§ Instructions for the task:
Begin at the first line of the records below and, please, give each line again exactly until the line with "The project was" is included.

§ Exercise data:
»»

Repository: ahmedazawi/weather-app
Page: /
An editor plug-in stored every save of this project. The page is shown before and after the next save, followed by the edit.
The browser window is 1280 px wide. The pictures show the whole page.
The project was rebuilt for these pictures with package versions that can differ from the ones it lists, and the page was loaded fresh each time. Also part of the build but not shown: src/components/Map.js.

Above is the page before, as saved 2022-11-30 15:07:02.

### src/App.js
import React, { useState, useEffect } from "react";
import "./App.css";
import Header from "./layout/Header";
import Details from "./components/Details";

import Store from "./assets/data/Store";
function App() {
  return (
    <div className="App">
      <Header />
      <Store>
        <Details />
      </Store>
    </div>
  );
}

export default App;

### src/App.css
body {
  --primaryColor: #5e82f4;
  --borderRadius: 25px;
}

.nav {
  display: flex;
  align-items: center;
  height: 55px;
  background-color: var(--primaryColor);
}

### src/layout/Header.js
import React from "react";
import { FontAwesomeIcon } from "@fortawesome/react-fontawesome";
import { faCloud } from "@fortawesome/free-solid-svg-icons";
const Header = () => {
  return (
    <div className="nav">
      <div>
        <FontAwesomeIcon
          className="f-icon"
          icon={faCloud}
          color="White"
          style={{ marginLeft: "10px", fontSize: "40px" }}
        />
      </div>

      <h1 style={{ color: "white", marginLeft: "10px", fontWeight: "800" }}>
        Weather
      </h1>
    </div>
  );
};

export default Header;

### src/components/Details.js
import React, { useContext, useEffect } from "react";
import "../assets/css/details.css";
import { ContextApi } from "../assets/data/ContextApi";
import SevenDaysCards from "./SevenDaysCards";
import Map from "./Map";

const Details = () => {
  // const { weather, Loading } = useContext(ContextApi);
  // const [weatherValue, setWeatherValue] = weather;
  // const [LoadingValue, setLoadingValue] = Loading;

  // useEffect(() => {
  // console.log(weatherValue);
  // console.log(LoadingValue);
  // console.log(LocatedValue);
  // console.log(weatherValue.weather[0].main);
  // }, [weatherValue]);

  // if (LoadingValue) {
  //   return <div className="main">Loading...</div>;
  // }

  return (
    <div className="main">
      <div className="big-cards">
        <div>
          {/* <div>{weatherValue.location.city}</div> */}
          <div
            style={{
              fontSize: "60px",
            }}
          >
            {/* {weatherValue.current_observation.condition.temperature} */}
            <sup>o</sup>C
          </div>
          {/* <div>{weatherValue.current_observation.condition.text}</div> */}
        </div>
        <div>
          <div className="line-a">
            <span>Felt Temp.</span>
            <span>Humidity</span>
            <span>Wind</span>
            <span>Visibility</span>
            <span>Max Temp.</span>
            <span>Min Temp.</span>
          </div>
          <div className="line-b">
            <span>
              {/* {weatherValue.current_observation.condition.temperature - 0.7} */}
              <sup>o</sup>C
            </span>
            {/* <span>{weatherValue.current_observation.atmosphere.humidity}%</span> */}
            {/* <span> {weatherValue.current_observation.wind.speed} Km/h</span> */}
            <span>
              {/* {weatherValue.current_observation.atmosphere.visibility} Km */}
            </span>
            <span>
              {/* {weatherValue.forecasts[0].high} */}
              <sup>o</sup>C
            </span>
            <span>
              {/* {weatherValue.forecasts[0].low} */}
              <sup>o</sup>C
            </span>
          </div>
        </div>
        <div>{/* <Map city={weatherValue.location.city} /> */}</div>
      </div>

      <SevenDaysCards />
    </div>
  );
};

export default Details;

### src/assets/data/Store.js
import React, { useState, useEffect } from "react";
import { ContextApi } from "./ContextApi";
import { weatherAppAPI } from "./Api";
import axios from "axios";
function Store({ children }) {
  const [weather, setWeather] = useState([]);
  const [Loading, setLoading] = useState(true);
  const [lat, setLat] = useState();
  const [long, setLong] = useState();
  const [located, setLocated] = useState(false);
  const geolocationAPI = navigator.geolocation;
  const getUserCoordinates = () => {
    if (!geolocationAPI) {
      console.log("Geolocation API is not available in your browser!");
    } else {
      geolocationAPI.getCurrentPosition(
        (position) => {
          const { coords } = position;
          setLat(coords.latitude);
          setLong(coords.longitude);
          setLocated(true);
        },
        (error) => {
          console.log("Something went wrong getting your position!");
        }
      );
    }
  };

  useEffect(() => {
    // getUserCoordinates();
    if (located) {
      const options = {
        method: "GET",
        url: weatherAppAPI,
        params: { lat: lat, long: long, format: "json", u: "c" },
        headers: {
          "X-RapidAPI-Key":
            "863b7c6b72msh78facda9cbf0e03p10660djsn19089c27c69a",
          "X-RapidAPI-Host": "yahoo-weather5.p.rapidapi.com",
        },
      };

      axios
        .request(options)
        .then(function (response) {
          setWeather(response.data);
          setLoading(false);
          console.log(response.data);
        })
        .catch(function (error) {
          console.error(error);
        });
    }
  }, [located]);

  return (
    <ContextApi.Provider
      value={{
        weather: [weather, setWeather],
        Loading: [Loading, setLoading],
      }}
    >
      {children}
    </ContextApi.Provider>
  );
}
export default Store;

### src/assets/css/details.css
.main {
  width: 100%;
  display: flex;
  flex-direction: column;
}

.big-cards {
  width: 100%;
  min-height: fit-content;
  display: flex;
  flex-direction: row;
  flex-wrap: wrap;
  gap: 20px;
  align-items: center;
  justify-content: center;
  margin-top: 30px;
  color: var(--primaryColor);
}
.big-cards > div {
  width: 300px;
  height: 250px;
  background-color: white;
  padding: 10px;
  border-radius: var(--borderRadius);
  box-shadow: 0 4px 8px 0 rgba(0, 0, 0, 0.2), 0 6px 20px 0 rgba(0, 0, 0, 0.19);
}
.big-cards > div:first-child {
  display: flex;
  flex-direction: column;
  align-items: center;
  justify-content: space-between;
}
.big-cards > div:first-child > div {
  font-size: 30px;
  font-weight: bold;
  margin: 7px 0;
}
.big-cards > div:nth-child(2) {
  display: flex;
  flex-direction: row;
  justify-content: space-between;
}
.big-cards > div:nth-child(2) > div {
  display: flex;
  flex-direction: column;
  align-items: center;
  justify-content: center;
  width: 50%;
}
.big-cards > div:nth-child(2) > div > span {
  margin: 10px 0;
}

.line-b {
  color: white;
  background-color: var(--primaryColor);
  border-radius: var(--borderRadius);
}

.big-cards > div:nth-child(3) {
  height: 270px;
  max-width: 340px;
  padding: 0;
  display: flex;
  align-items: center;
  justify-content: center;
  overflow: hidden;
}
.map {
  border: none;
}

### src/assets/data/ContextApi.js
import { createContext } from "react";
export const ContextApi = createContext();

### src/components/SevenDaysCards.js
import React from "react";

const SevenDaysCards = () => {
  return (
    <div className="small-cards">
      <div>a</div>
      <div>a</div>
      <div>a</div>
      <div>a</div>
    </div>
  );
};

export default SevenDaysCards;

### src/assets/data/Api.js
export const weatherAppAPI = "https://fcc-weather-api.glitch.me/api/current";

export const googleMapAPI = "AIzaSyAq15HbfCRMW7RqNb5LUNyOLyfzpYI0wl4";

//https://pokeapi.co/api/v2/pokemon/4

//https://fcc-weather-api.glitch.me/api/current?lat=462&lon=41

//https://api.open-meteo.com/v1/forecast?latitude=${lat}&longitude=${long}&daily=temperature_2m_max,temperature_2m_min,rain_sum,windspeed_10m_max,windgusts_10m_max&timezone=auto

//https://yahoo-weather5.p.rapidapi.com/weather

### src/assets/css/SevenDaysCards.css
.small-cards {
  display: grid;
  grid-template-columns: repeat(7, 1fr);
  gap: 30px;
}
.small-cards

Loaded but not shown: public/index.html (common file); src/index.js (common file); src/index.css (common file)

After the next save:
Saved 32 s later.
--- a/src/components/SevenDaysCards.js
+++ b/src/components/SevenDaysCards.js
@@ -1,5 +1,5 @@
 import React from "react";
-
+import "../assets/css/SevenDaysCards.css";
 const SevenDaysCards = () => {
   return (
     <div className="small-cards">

««

§ Output for this exercise:
Repository: ahmedazawi/weather-app
Page: /
An editor plug-in stored every save of this project. The page is shown before and after the next save, followed by the edit.
The browser window is 1280 px wide. The pictures show the whole page.
The project was rebuilt for these pictures with package versions that can differ from the ones it lists, and the page was loaded fresh each time. Also part of the build but not shown: src/components/Map.js.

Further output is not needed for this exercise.